**Activity:**
Read the records below and copy each line that contains "currentLocale".

(Web interface edit records)

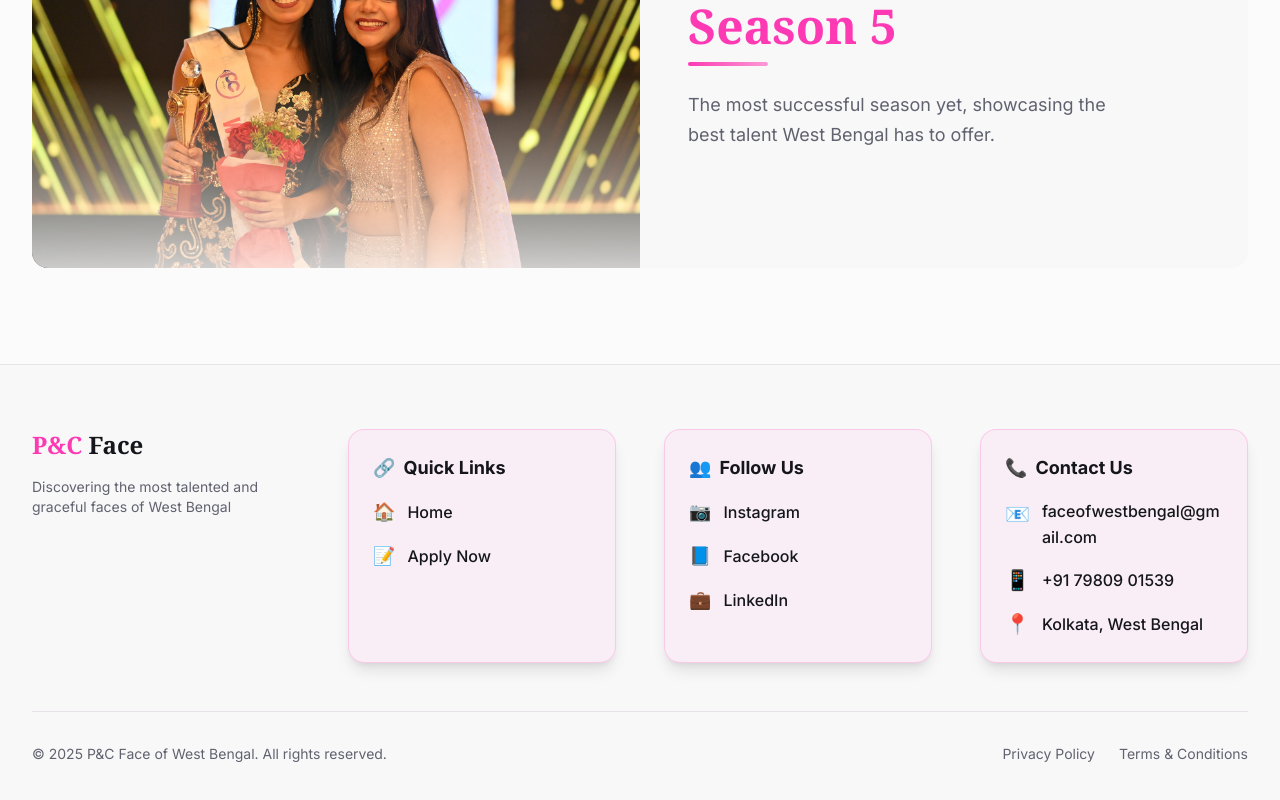
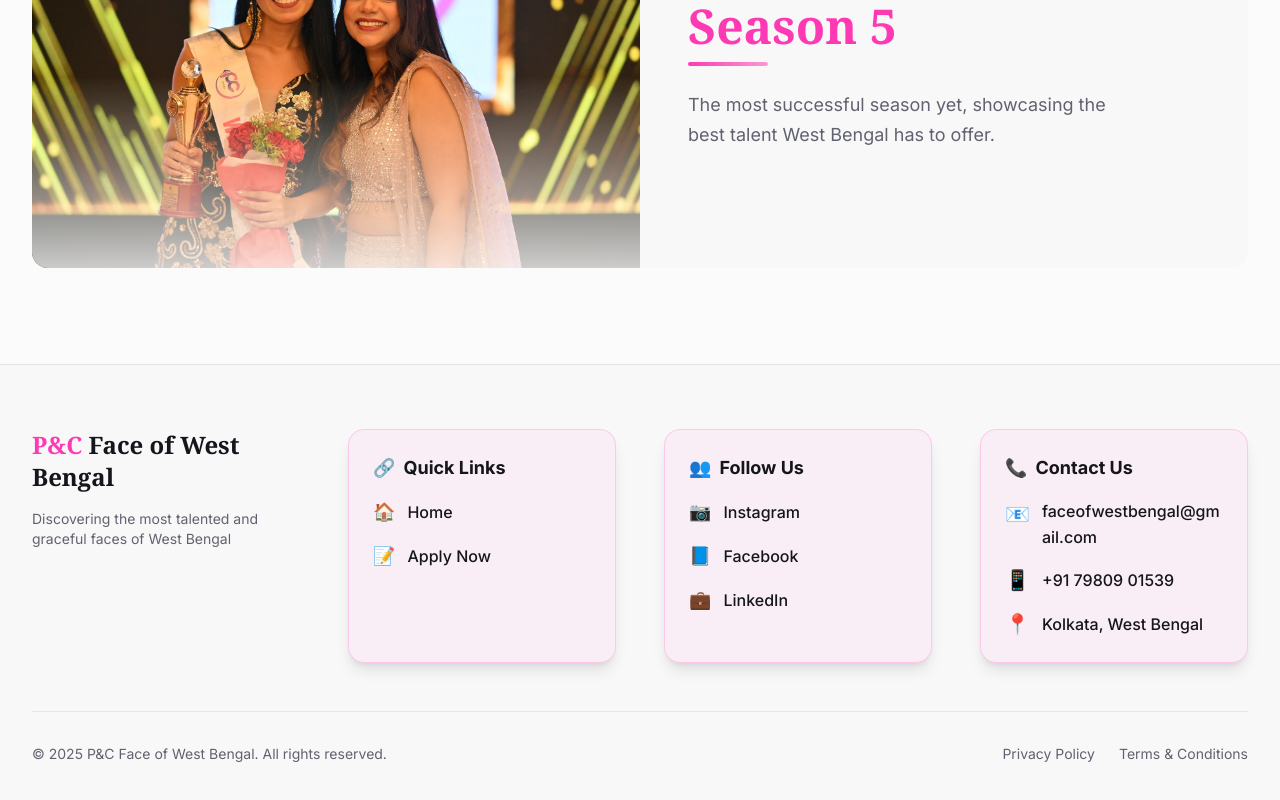
Before and after one commit to vedant40895/p_and_c_face_of_wb, a Next.js app: page / in a window 1280 px wide. Shown: the part 3039-3839 px from the top of the page. Built offline with nearby package versions, Linux system fonts and the light colour scheme.

Commit message:
feat(footer): update brand name to 'Face of West Bengal' for clarity

```diff
--- a/components/footer.tsx
+++ b/components/footer.tsx
@@ -8,7 +8,7 @@ export default function Footer() {
           {/* Brand */}
           <div className="space-y-4">
             <h3 className="text-2xl font-serif font-bold">
-              <span className="text-accent">P&C</span> <span className="text-foreground">Face</span>
+              <span className="text-accent">P&C</span> <span className="text-foreground">Face of West Bengal</span>
             </h3>
             <p className="text-sm text-muted-foreground">
               Discovering the most talented and graceful faces of West Bengal
```
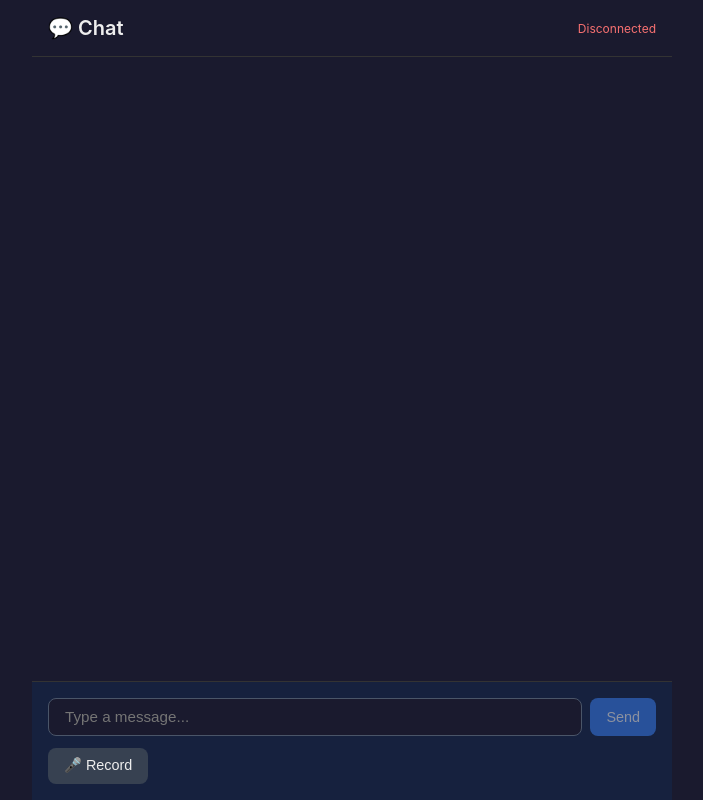
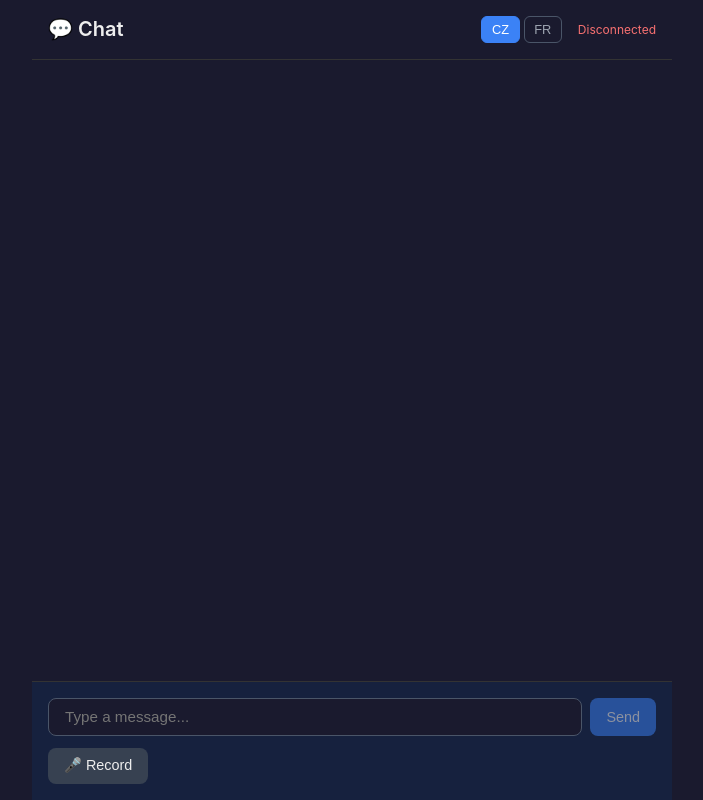
Before and after one commit to nonamemelnyk/eng-prot, a website: page frontend/web/index.html in a window 1280 px wide. Shown: the whole page, without its empty margins (288-991 px from the left). Drawn offline with Linux system fonts and the light colour scheme.

Commit message:
-- ci/cd

```diff
--- a/frontend/web/app.js
+++ b/frontend/web/app.js
@@ -1,6 +1,12 @@
 (function () {
-  const WS_URL = (window.CHAT_CONFIG && window.CHAT_CONFIG.wsUrl) ||
-    (location.protocol === 'https:' ? 'wss:' : 'ws:') + '//' + location.host + '/api/v1/ws/chat';
+  const LOCALES = ['cz', 'fr'];
+  const pathMatch = location.pathname.match(/^\/(cz|fr)(\/|$)/);
+  let currentLocale = pathMatch ? pathMatch[1] : 'cz';
+
+  function getWsUrl(locale) {
+    const proto = location.protocol === 'https:' ? 'wss:' : 'ws:';
+    return proto + '//' + location.host + '/' + locale + '/api/v1/ws/chat';
+  }
 
   const messagesEl = document.getElementById('messages');
   const textInput = document.getElementById('textInput');
@@ -104,8 +110,13 @@
   }
 
   function connect() {
+    if (ws) {
+      ws.close();
+      ws = null;
+    }
+    const url = getWsUrl(currentLocale);
     return new Promise((resolve, reject) => {
-      ws = new WebSocket(WS_URL);
+      ws = new WebSocket(url);
       ws.onopen = () => {
         setStatus('Connected', 'connected');
         sendBtn.disabled = false;
@@ -264,5 +275,22 @@
     }
   });
 
+  function setActiveLocale(locale) {
+    currentLocale = locale;
+    document.querySelectorAll('.locale-btn').forEach((b) => b.classList.remove('active'));
+    document.querySelector('.locale-btn[data-locale="' + locale + '"]')?.classList.add('active');
+    setStatus('Reconnecting...');
+    connect().catch(() => {});
+  }
+
+  document.querySelectorAll('.locale-btn').forEach((btn) => {
+    btn.addEventListener('click', () => {
+      const locale = btn.dataset.locale;
+      if (locale !== currentLocale) setActiveLocale(locale);
+    });
+  });
+
+  document.querySelector('.locale-btn[data-locale="' + currentLocale + '"]')?.classList.add('active');
+
   connect();
 })();
--- a/frontend/web/config.js
+++ /dev/null
@@ -1,5 +0,0 @@
-// Backend WebSocket URL
-// When running frontend separately, set your backend host:port
-window.CHAT_CONFIG = {
-  wsUrl: "ws://localhost:8000/api/v1/ws/chat",
-};
--- a/frontend/web/index.html
+++ b/frontend/web/index.html
@@ -10,7 +10,13 @@
   <div class="app">
     <header class="header">
       <h1>💬 Chat</h1>
-      <span class="status" id="status">Connecting...</span>
+      <div class="header-right">
+        <div class="locale-switcher">
+          <button type="button" id="localeCz" class="locale-btn" data-locale="cz">CZ</button>
+          <button type="button" id="localeFr" class="locale-btn" data-locale="fr">FR</button>
+        </div>
+        <span class="status" id="status">Connecting...</span>
+      </div>
     </header>
 
     <main class="chat">
@@ -29,7 +35,6 @@
     </main>
   </div>
 
-  <script src="config.js"></script>
   <script src="app.js"></script>
 </body>
 </html>
--- a/frontend/web/styles.css
+++ b/frontend/web/styles.css
@@ -25,6 +25,38 @@ body {
   display: flex;
   justify-content: space-between;
   align-items: center;
+}
+
+.header-right {
+  display: flex;
+  align-items: center;
+  gap: 1rem;
+}
+
+.locale-switcher {
+  display: flex;
+  gap: 0.25rem;
+}
+
+.locale-btn {
+  padding: 0.3rem 0.6rem;
+  border: 1px solid #4a5568;
+  border-radius: 0.375rem;
+  background: #1a1a2e;
+  color: #9ca3af;
+  font-size: 0.8rem;
+  cursor: pointer;
+}
+
+.locale-btn:hover {
+  background: #2d3748;
+  color: #eee;
+}
+
+.locale-btn.active {
+  background: #3b82f6;
+  color: white;
+  border-color: #3b82f6;
 }
 
 .header h1 {
```
Also changed, not shown: DOCKER.md (deleted, +0 -39 lines), .github/workflows/deploy.yml (added), frontend/web/README.md (deleted), 4 other files.
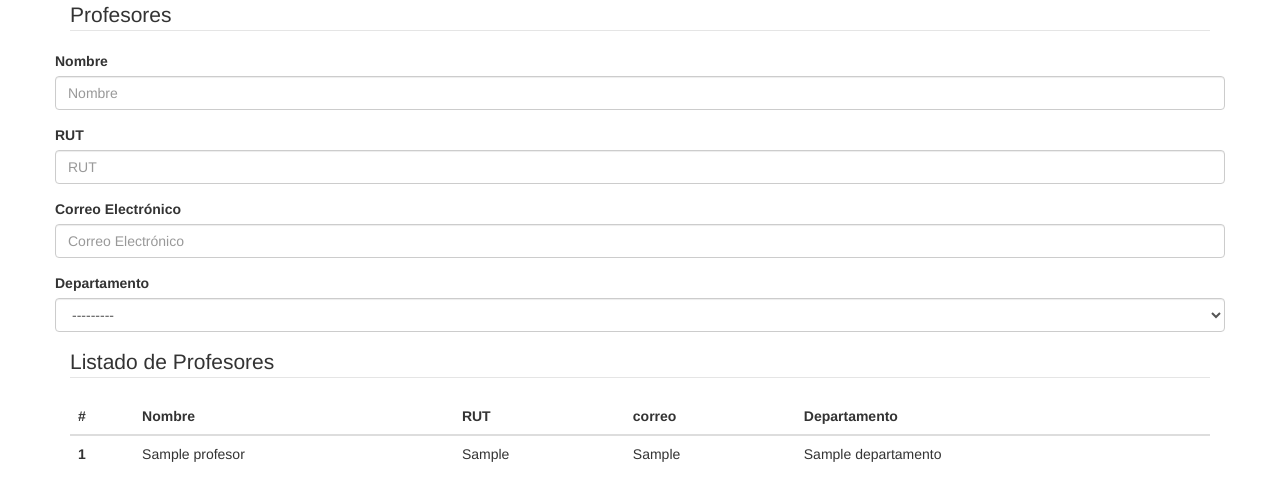
After one commit to hbkfabio/asignacion_horario, a Django app: page /profesor/ in a window 1280 px wide. The commit adds this page. Shown: the top 501 px of the page. Run offline with Django 3.2, Linux system fonts and the light colour scheme; tables that the repository leaves empty hold one stand-in row (values such as "Sample post"); some libraries are stand-ins or nearby versions.

Commit message:
Se agrega form, view y template para el Modelo clase Profesor

```diff
--- a/carrera/forms.py
+++ b/carrera/forms.py
@@ -7,6 +7,7 @@ from .models import (
     Anio,
     Periodo,
     Bloque,
+    Profesor
 )
 
 
@@ -62,6 +63,12 @@ class BloqueForm(forms.ModelForm):
         fields = ["nombre"]
 
 
+class ProfesorForm(forms.ModelForm):
+
+    class Meta:
+        model = Profesor
+        fields = ["nombre", "rut", "correo", "departamento"]
+
 # class DepartamentoForm(forms.ModelForm):
 
 #     class Meta:
--- a/carrera/models.py
+++ b/carrera/models.py
@@ -36,6 +36,7 @@ class Departamento(models.Model):
     def __str__(self):
         return self.nombre
 
+
 class Profesor(models.Model):
     nombre = models.CharField(max_length=100)
     departamento = models.ForeignKey(Departamento)
--- a/carrera/urls.py
+++ b/carrera/urls.py
@@ -7,6 +7,7 @@ from .views import (
     AnioView,
     PeriodoView,
     BloqueView,
+    ProfesorView,
     )
 
 urlpatterns = [
@@ -17,6 +18,7 @@ urlpatterns = [
     url(r'^anio/$', AnioView, name='Anio'),
     url(r'^periodo/$', PeriodoView, name='Periodo'),
     url(r'^bloque/$', BloqueView, name='Bloque'),
+    url(r'^profesor/$', ProfesorView, name='Profesor'),
     #url(r'^sobrenosotros/$', sobre, name='sobre'),
 
 ]
--- a/carrera/views.py
+++ b/carrera/views.py
@@ -11,6 +11,7 @@ from .forms import (
     AnioForm,
     PeriodoForm,
     BloqueForm,
+    ProfesorForm,
 )
 
 from .models import (
@@ -21,6 +22,7 @@ from .models import (
     Anio,
     Periodo,
     Bloque,
+    Profesor,
 )
 
 
@@ -223,3 +225,33 @@ def BloqueView(request):
         return HttpResponseRedirect("/bloque/")
 
     return render(request, template, context)
+
+
+def ProfesorView(request):
+
+    titulo = "Profesores"
+
+    template = "maestro.html"
+
+    form = ProfesorForm(request.POST or None, request.FILES or None)
+
+    queryset = Profesor.objects.all().order_by("id")
+
+
+    context = {
+        "titulo":titulo,
+        "form":form,
+        "queryset":queryset,
+    }
+
+    if form.is_valid():
+        instance = form.save(commit=False)
+        instance.save()
+        messages.add_message(request, messages.INFO,
+        "Se ha guardado al profesor %s "
+                             %(instance.nombre,
+                             )
+                            )
+        return HttpResponseRedirect("/profesor/")
+
+    return render(request, template, context)
--- a/templates/maestro.html
+++ b/templates/maestro.html
@@ -62,6 +62,9 @@
         {% include 'periodo.html' %}
     {% endif %}
 
+    {% if titulo == 'Profesores' %}
+        {% include 'profesor.html' %}
+    {% endif %}
 
 
 
--- /dev/null
+++ b/templates/profesor.html
@@ -0,0 +1,29 @@
+
+{% block content %}
+    <fieldset>
+      <legend>Listado de {{ titulo }}</legend>
+      <table class="table">
+        <thead class="thead-default">
+        <tr>
+          <th>#</th>
+          <th>Nombre</th>
+          <th>RUT</th>
+          <th>correo</th>
+          <th>Departamento</th>
+        </tr>
+        </thead>
+        {% for obj in queryset %}
+        <tbody>
+          <tr>
+            <th scope="row">{{ obj.id }}</th>
+            <td>{{ obj.nombre }}</td>
+	          <td>{{ obj.rut }}</td>
+            <td>{{ obj.correo }}</td>
+            <td>{{ obj.departamento }}</td>
+          </tr>
+        {% endfor %}
+        </tbody>
+      </table>
+    </fieldset>
+
+{% endblock %}
```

**Task solution:**
+  let currentLocale = pathMatch ? pathMatch[1] : 'cz';
+    const url = getWsUrl(currentLocale);
+    currentLocale = locale;
+      if (locale !== currentLocale) setActiveLocale(locale);
+  document.querySelector('.locale-btn[data-locale="' + currentLocale + '"]')?.classList.add('active');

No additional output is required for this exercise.